__What to work on__:
Excluding any images, copy all of the lines below precisely as written.

__Stored items from a collection__:
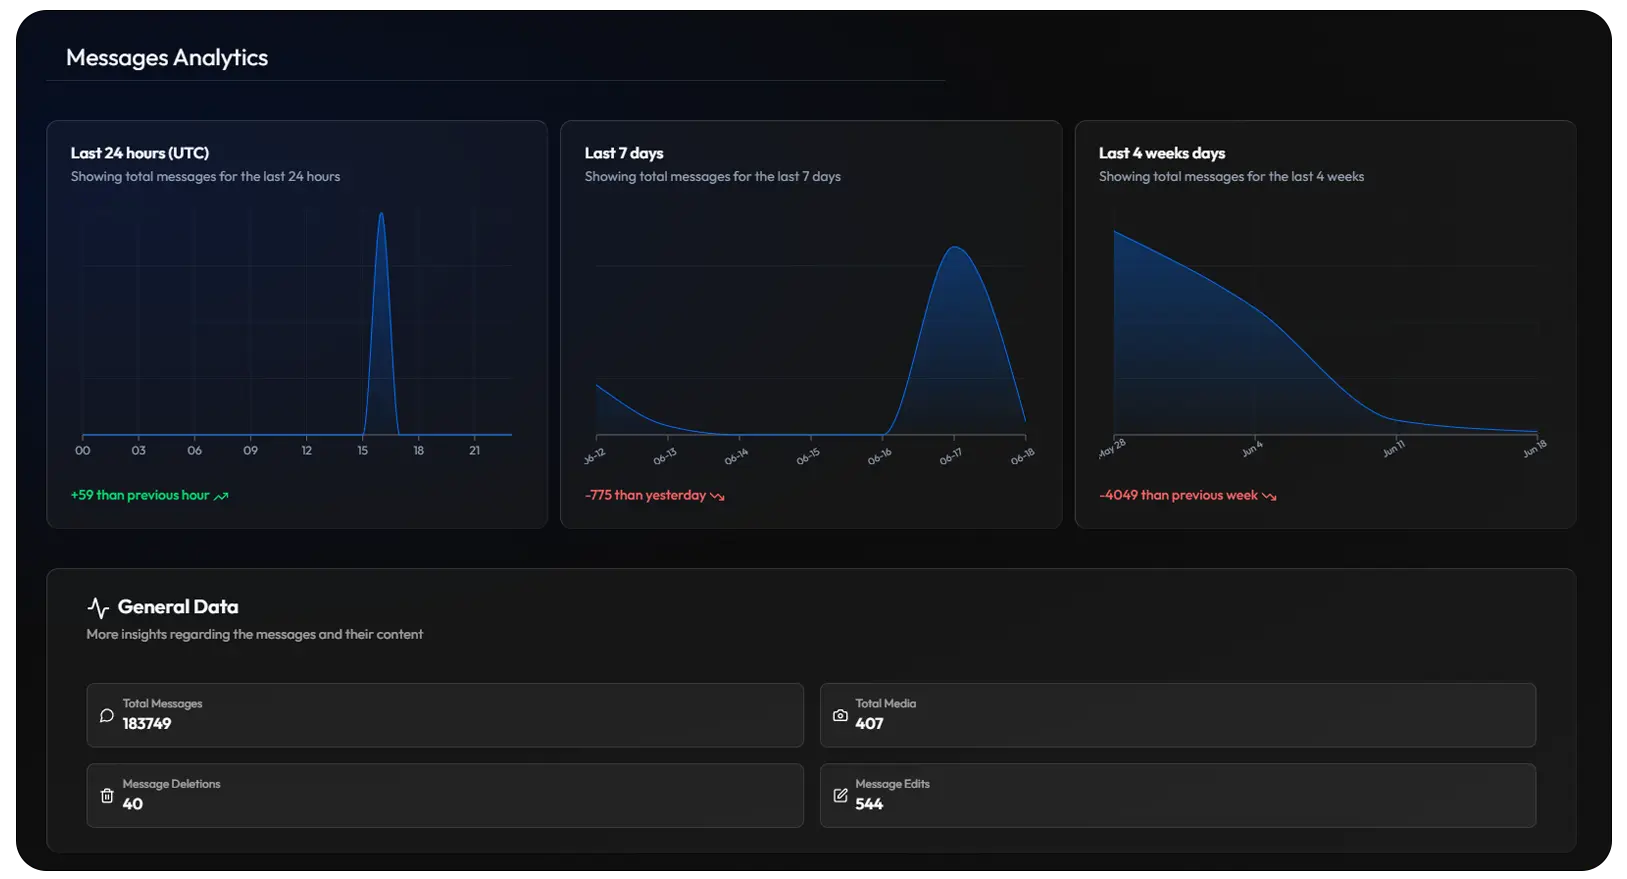
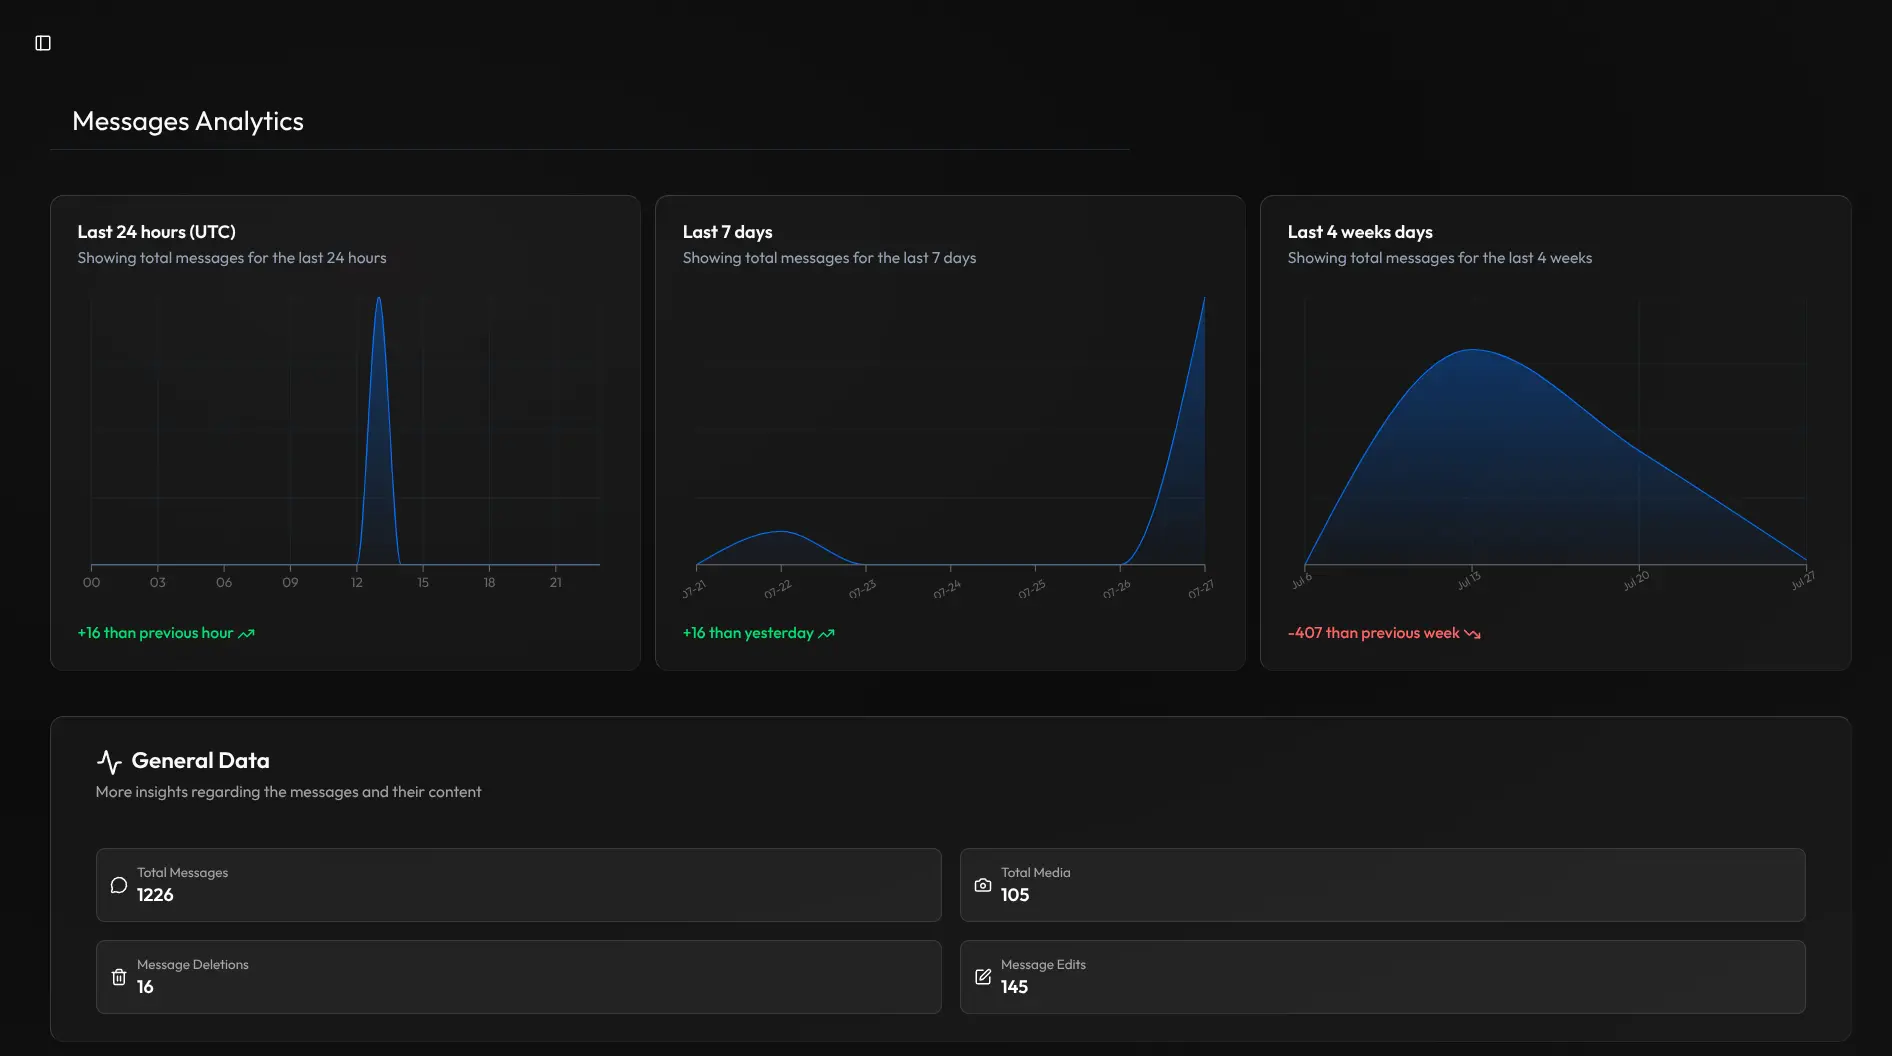
ref: Updated the images on the home page so they show the latest UI fixes

diff --git a/src/components/home.tsx b/src/components/home.tsx
@@ -54,7 +54,7 @@ export default function Home() {
             community.
           </p>
 
-          {/* 
+          {/*
           <div className="grid grid-cols-1 sm:grid-cols-3 gap-4 mb-8">
             <Card className="bg-[#0a1428] border-[#1a2234]">
               <CardContent className="p-4 text-center">
@@ -81,7 +81,7 @@ export default function Home() {
           <div className="flex flex-col sm:flex-row gap-4 justify-center">
             <Button className="font-medium" asChild>
               <a href="https://github.com/cially/cially">
-                <Github className="h-4 w-4 mr-2" />
+                <Github className="h-4 w-4" />
                 View on GitHub
               </a>
             </Button>
@@ -99,7 +99,7 @@ export default function Home() {
       <main>
         <div className="grid grid-cols-1 lg:grid-cols-2 place-items-center">
           <div className="w-full px-5 lg:px-20">
-            <img src="./screen-1.webp" />
+            <img src="./screen-1.webp" className="rounded-lg"/>
           </div>
           <div className="text-center">
             <h2 className="text-4xl sm:text-3xl font-bold mt-3">
@@ -118,7 +118,7 @@ export default function Home() {
 
         <div className="grid grid-cols-1 lg:grid-cols-2 place-items-center mt-20">
           <div className="w-full px-5 lg:px-20">
-            <img src="./screen-2.webp" />
+            <img src="./screen-2.webp" className="rounded-lg"/>
           </div>
           <div className="text-center">
             <h2 className="text-4xl sm:text-3xl font-bold mt-3">
@@ -136,7 +136,7 @@ export default function Home() {
 
         <div className="grid grid-cols-1 lg:grid-cols-2 place-items-center mt-20">
           <div className="w-full px-5 lg:px-20">
-            <img src="./screen-3.webp" />
+            <img src="./screen-3.webp" className="rounded-lg"/>
           </div>
           <div className="text-center">
             <h2 className="text-4xl sm:text-3xl font-bold mt-3">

__Result of the task__:
ref: Updated the images on the home page so they show the latest UI fixes

diff --git a/src/components/home.tsx b/src/components/home.tsx
@@ -54,7 +54,7 @@ export default function Home() {
             community.
           </p>
 
-          {/* 
+          {/*
           <div className="grid grid-cols-1 sm:grid-cols-3 gap-4 mb-8">
             <Card className="bg-[#0a1428] border-[#1a2234]">
               <CardContent className="p-4 text-center">
@@ -81,7 +81,7 @@ export default function Home() {
           <div className="flex flex-col sm:flex-row gap-4 justify-center">
             <Button className="font-medium" asChild>
               <a href="https://github.com/cially/cially">
-                <Github className="h-4 w-4 mr-2" />
+                <Github className="h-4 w-4" />
                 View on GitHub
               </a>
             </Button>
@@ -99,7 +99,7 @@ export default function Home() {
       <main>
         <div className="grid grid-cols-1 lg:grid-cols-2 place-items-center">
           <div className="w-full px-5 lg:px-20">
-            <img src="./screen-1.webp" />
+            <img src="./screen-1.webp" className="rounded-lg"/>
           </div>
           <div className="text-center">
             <h2 className="text-4xl sm:text-3xl font-bold mt-3">
@@ -118,7 +118,7 @@ export default function Home() {
 
         <div className="grid grid-cols-1 lg:grid-cols-2 place-items-center mt-20">
           <div className="w-full px-5 lg:px-20">
-            <img src="./screen-2.webp" />
+            <img src="./screen-2.webp" className="rounded-lg"/>
           </div>
           <div className="text-center">
             <h2 className="text-4xl sm:text-3xl font-bold mt-3">
@@ -136,7 +136,7 @@ export default function Home() {
 
         <div className="grid grid-cols-1 lg:grid-cols-2 place-items-center mt-20">
           <div className="w-full px-5 lg:px-20">
-            <img src="./screen-3.webp" />
+            <img src="./screen-3.webp" className="rounded-lg"/>
           </div>
           <div className="text-center">
             <h2 className="text-4xl sm:text-3xl font-bold mt-3">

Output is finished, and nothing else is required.